Fast forward to that magical year of 1968, which is the year I also met my wife of nearly 50 years, as I was a senior in high school and during that winter, before his magical summer in St. Louis, he would come to our high school on Sundays to play pickup basketball.  He was a good friend of our basketball coach so they got together for fun with some of their buddies and the coach asked a few of us to come and round out the field.  Wow.  Bob played for the Harlem Globetrotters and Omaha’s Creighton University so I was in total awe of this world class athlete, as I was thrilled to ride the pine and just watch until someone got tired.  Just like in baseball, if you got in his way you got an elbow on a rebound or ‘got faked out of your jock’ if you dared to cover him.  What memories!

Lastly, in the winter following Gibson’s memorable 1968 there was a scout for the Yankees named Gordon Babe who orchestrated winter workouts for a handful of us at Boys Town in Omaha in their huge, dirt floor field house.  Bob Gibson came to work out with us, immediately following that immortal 1968 season, and he brought along another major leaguer, Dan McGinn, who also lived in Omaha and pitched at that time for Montreal.  I smile as I type this and think of standing outside the netting discussing pitching with Bob Gibson and Dan McGinn right after Bob was dubbed the king of the hill.  (I actually hit one foul ball off Gibson!  Of course, it was probably 50 miles per hour.  It was hard to tell with my front foot securely planted in the bucket!)

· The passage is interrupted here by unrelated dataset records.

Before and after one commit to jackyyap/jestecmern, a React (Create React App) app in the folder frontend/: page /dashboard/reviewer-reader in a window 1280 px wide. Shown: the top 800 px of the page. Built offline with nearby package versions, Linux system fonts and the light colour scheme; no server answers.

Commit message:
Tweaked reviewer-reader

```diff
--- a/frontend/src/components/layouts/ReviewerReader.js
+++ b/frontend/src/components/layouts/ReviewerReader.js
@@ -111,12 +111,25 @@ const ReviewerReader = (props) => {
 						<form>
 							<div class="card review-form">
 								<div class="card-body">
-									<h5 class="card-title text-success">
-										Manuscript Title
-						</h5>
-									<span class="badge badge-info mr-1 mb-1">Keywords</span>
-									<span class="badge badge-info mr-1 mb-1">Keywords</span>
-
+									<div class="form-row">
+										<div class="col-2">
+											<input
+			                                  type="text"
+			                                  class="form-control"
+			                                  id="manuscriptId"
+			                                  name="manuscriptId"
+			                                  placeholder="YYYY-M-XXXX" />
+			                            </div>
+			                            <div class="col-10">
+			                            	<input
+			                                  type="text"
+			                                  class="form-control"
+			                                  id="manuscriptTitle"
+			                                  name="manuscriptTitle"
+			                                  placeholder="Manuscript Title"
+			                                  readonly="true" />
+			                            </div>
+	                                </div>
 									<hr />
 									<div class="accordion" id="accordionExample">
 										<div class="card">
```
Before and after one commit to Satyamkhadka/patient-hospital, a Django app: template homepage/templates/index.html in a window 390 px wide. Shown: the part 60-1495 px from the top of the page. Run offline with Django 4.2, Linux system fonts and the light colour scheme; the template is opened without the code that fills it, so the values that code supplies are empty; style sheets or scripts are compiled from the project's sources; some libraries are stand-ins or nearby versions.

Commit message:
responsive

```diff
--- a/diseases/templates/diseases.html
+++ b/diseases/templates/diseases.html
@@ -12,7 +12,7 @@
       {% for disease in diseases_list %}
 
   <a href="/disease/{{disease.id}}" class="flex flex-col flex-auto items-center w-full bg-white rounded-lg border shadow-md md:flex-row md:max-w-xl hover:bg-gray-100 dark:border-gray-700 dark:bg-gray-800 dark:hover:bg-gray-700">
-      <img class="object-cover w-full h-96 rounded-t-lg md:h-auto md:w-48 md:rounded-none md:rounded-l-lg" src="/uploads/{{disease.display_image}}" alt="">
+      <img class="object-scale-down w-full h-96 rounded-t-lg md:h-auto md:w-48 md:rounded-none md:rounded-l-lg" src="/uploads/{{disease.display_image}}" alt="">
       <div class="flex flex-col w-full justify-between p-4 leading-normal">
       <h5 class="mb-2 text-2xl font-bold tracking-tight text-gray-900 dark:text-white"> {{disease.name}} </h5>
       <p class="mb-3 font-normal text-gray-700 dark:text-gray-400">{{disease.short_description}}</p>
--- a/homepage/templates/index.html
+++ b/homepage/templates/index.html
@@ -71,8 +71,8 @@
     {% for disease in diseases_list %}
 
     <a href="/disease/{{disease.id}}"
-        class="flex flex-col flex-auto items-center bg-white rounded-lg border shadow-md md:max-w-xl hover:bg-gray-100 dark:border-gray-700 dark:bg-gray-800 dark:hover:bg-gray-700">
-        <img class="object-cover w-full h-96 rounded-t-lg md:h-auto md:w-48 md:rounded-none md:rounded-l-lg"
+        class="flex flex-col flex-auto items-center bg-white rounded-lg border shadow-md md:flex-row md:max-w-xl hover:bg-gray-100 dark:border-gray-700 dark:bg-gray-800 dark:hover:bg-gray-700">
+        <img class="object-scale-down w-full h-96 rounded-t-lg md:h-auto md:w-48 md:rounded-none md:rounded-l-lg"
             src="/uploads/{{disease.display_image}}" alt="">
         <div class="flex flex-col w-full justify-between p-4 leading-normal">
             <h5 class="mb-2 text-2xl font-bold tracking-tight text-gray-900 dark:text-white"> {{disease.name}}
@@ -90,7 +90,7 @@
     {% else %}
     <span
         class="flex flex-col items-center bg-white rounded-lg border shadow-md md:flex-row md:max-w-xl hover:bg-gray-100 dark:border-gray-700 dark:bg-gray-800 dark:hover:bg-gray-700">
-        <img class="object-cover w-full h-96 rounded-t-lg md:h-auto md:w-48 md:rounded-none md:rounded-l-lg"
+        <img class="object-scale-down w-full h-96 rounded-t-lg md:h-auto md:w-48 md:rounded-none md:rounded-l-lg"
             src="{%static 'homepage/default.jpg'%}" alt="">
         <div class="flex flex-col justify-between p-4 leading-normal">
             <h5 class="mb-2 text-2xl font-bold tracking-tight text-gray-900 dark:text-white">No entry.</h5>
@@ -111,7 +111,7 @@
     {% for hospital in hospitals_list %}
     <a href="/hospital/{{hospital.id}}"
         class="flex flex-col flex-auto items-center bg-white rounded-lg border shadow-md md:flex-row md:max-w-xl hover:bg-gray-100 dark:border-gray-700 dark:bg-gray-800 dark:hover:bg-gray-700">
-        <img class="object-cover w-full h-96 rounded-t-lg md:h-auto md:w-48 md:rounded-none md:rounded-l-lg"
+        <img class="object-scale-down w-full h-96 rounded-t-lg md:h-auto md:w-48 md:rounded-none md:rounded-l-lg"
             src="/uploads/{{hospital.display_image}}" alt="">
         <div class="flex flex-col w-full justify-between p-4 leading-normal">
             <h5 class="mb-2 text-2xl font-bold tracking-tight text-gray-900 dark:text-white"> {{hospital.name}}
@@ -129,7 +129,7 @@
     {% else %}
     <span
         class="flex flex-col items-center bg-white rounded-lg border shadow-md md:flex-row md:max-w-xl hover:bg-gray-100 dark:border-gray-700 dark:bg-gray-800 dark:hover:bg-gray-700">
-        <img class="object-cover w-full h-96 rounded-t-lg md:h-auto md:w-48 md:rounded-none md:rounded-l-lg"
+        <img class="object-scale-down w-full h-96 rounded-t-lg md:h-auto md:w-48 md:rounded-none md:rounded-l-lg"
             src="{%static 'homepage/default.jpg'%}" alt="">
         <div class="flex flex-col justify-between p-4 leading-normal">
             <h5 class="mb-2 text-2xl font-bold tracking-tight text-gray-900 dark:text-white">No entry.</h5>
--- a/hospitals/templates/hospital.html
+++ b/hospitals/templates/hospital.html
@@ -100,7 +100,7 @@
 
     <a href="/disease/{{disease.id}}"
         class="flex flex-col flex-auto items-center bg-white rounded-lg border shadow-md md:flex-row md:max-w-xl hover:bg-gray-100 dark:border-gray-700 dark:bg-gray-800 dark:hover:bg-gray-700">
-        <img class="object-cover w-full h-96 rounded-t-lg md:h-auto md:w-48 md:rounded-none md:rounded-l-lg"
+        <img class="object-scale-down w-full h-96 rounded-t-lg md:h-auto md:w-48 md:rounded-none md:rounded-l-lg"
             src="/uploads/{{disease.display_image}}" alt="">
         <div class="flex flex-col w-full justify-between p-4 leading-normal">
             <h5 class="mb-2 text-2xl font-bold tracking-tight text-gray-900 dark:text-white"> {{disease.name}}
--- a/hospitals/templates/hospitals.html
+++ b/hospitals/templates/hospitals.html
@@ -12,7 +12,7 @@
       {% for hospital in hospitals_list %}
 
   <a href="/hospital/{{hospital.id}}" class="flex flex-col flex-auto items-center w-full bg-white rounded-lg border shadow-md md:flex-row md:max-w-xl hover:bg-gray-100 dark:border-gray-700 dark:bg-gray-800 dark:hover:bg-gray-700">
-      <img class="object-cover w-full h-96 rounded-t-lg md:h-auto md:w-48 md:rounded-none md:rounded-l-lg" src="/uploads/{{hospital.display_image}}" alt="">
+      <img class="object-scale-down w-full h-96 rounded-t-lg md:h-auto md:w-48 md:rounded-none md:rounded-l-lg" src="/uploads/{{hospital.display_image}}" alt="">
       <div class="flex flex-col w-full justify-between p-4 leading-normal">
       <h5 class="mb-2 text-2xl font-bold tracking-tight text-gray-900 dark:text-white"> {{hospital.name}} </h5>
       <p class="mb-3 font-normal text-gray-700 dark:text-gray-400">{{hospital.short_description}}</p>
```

I am currently reading Bob Gibson’s book titled ‘Pitch by Pitch: My view of an Unforgettable Game’ which is his pitch by pitch accounting of game one of the 1968 World Series.  All of these memories, both personal and documented by MLB, came washing over me as I read and I thought this accounting may be of interest to you if you remember the great years of Cardinal dominance or if you are younger and might enjoy dusting off the archives to learn about the heroes of our great game.

In closing, there is an amusing event involving Bob Gibson and his passion that took place long after his stellar baseball career ended.  It truly highlights the man’s persona and passion.  This incident is from maybe a decade ago.

Bob Gibson was pulling into traffic in Omaha and some guy cut him off and nearly drove him off the road and then honked and flipped him off.  Oops.  Wrong guy.  Bob followed him for ten miles to nearby Bellevue until the guy pulled into a gas station to fill up.  Bob got out of his car, introduced himself, and then decked him.  Yes, he had to go to court but that pretty much sums up one of the greatest pitchers of all time and the attitude that made him excel.

See you in the dirt!